phrasings which trouble me, as in Fawzi Karim’s "What Was My
One has learned to allow a tiny space in the head for contingency.
Yet, losses befall suddenly
– of the river and the date palms that used to balance
of the friends circling your glass like a crescent.
Then you in
one moment peel yourself of whom you love
and alone, dim-sighted, grope your way home,
the light of the street lamps heavier than darkness
the burden of exile than in memory.
ourselves with hope
shielding ourselves against…but the question in the middle
of exiles suddenly attacks:
– What have you chosen?
about to desert the self,
annihilated in God’s self,
or prefer to watch, like a trap,
the tripwires of another.
When exile took us by surprise,
a surgeon ready-scrubbed
he treated us with scalpels
cleansed us of the dream tumours in our organs,
and pushed us into the last scene of the shadow theatre
in order that we perform for him our secondary roles
Who are we?
Fury of a blind man
being led by a thread of loss,
dice thrown on the night’s page
without even an echo of their
In an affecting and immediate poem, with memorable images such as
the "friends circling your glass like a crescent," exile as surgical
excision, the rolling of soundless dice, lapses into awkward English
syntax are especially jarring.
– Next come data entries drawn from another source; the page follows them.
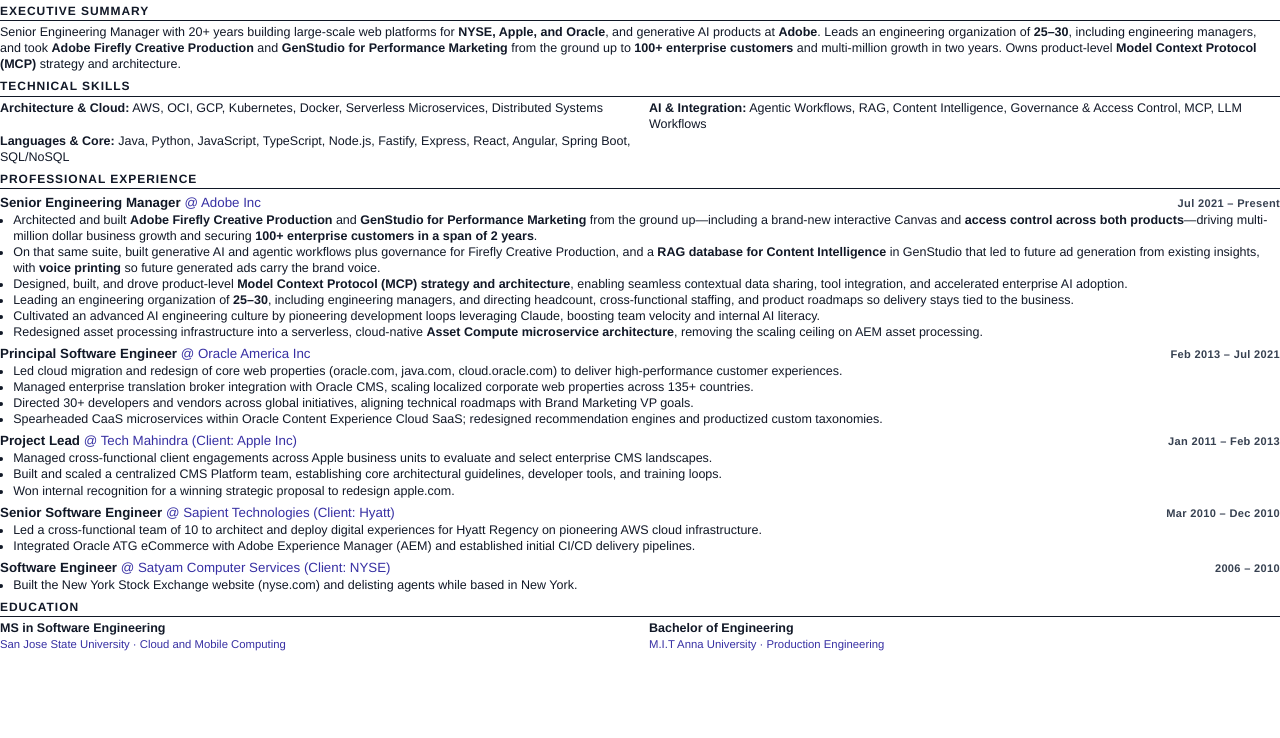
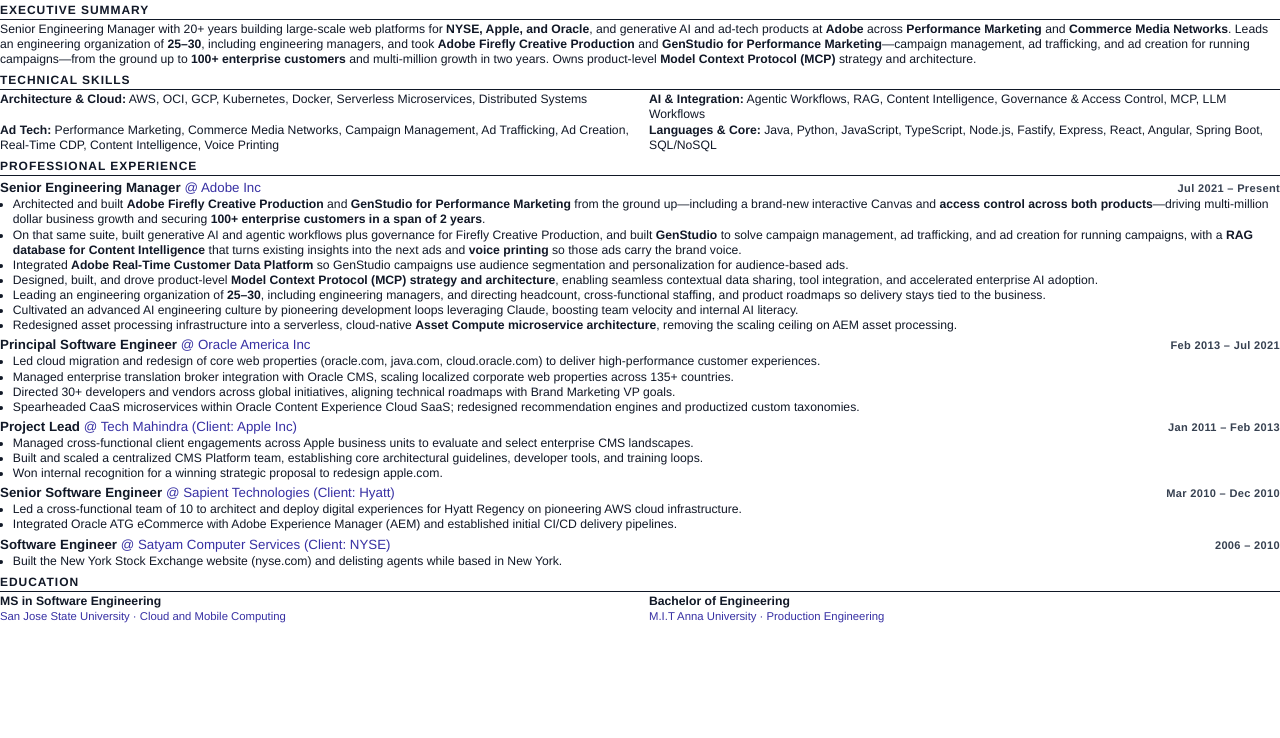
Before and after one commit to sthyagarajan/resume, a plain HTML site: page resume-print.html in a window 1280 px wide. Shown: the part 62-800 px from the top of the page. Drawn offline with Linux system fonts and the light colour scheme.

Commit message:
Show GenStudio as campaign management, trafficking, and ad creation.
Name Performance Marketing, Commerce Media Networks, and the Real-Time CDP audience integration so the ad-tech work is visible on the page and in the PDF.

Co-authored-by: Cursor <cursoragent@cursor.com>

```diff
--- a/resume-print.html
+++ b/resume-print.html
@@ -12,8 +12,8 @@
             background: #fff;
             color: #111827;
             font-family: "Helvetica Neue", Helvetica, Arial, sans-serif;
-            font-size: 9.4pt;
-            line-height: 1.28;
+            font-size: 9.15pt;
+            line-height: 1.24;
         }
         h1 {
             margin: 0;
@@ -37,7 +37,7 @@
         }
         .contact a { color: #374151; text-decoration: none; }
         h2 {
-            margin: 7px 0 3px;
+            margin: 6px 0 2px;
             padding-bottom: 1px;
             border-bottom: 1.25px solid #111827;
             font-size: 9pt;
@@ -53,7 +53,7 @@
         }
         .skills div { margin: 0; }
         .label { font-weight: 700; }
-        .job { margin-top: 6px; }
+        .job { margin-top: 4px; }
         .job-head {
             display: flex;
             justify-content: space-between;
@@ -95,12 +95,13 @@
     </div>
 
     <h2>Executive Summary</h2>
-    <p>Senior Engineering Manager with 20+ years building large-scale web platforms for <strong>NYSE, Apple, and Oracle</strong>, and generative AI products at <strong>Adobe</strong>. Leads an engineering organization of <strong>25–30</strong>, including engineering managers, and took <strong>Adobe Firefly Creative Production</strong> and <strong>GenStudio for Performance Marketing</strong> from the ground up to <strong>100+ enterprise customers</strong> and multi-million growth in two years. Owns product-level <strong>Model Context Protocol (MCP)</strong> strategy and architecture.</p>
+    <p>Senior Engineering Manager with 20+ years building large-scale web platforms for <strong>NYSE, Apple, and Oracle</strong>, and generative AI and ad-tech products at <strong>Adobe</strong> across <strong>Performance Marketing</strong> and <strong>Commerce Media Networks</strong>. Leads an engineering organization of <strong>25–30</strong>, including engineering managers, and took <strong>Adobe Firefly Creative Production</strong> and <strong>GenStudio for Performance Marketing</strong>—campaign management, ad trafficking, and ad creation for running campaigns—from the ground up to <strong>100+ enterprise customers</strong> and multi-million growth in two years. Owns product-level <strong>Model Context Protocol (MCP)</strong> strategy and architecture.</p>
 
     <h2>Technical Skills</h2>
     <div class="skills">
         <div><span class="label">Architecture &amp; Cloud:</span> AWS, OCI, GCP, Kubernetes, Docker, Serverless Microservices, Distributed Systems</div>
         <div><span class="label">AI &amp; Integration:</span> Agentic Workflows, RAG, Content Intelligence, Governance &amp; Access Control, MCP, LLM Workflows</div>
+        <div><span class="label">Ad Tech:</span> Performance Marketing, Commerce Media Networks, Campaign Management, Ad Trafficking, Ad Creation, Real-Time CDP, Content Intelligence, Voice Printing</div>
         <div><span class="label">Languages &amp; Core:</span> Java, Python, JavaScript, TypeScript, Node.js, Fastify, Express, React, Angular, Spring Boot, SQL/NoSQL</div>
     </div>
 
@@ -113,7 +114,8 @@
         </div>
         <ul>
             <li>Architected and built <strong>Adobe Firefly Creative Production</strong> and <strong>GenStudio for Performance Marketing</strong> from the ground up—including a brand-new interactive Canvas and <strong>access control across both products</strong>—driving multi-million dollar business growth and securing <strong>100+ enterprise customers in a span of 2 years</strong>.</li>
-            <li>On that same suite, built generative AI and agentic workflows plus governance for Firefly Creative Production, and a <strong>RAG database for Content Intelligence</strong> in GenStudio that led to future ad generation from existing insights, with <strong>voice printing</strong> so future generated ads carry the brand voice.</li>
+            <li>On that same suite, built generative AI and agentic workflows plus governance for Firefly Creative Production, and built <strong>GenStudio</strong> to solve campaign management, ad trafficking, and ad creation for running campaigns, with a <strong>RAG database for Content Intelligence</strong> that turns existing insights into the next ads and <strong>voice printing</strong> so those ads carry the brand voice.</li>
+            <li>Integrated <strong>Adobe Real-Time Customer Data Platform</strong> so GenStudio campaigns use audience segmentation and personalization for audience-based ads.</li>
             <li>Designed, built, and drove product-level <strong>Model Context Protocol (MCP) strategy and architecture</strong>, enabling seamless contextual data sharing, tool integration, and accelerated enterprise AI adoption.</li>
             <li>Leading an engineering organization of <strong>25–30</strong>, including engineering managers, and directing headcount, cross-functional staffing, and product roadmaps so delivery stays tied to the business.</li>
             <li>Cultivated an advanced AI engineering culture by pioneering development loops leveraging Claude, boosting team velocity and internal AI literacy.</li>
```
Also changed, not shown: index.html (+7 -2 lines), 1 other file.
Phrases like "peel yourself of whom
you love," "the burden of exile than in memory," "the question in
the middle/of exiles" (at the core of exile?) "prefer to watch, like
a trap" (preferring?) "the tripwires of another" (another’s
tripwires?") "in order that we perform for him" (to perform for
him?) seem to need more attention to values of the ear.
July 4 2003
Poetry International Web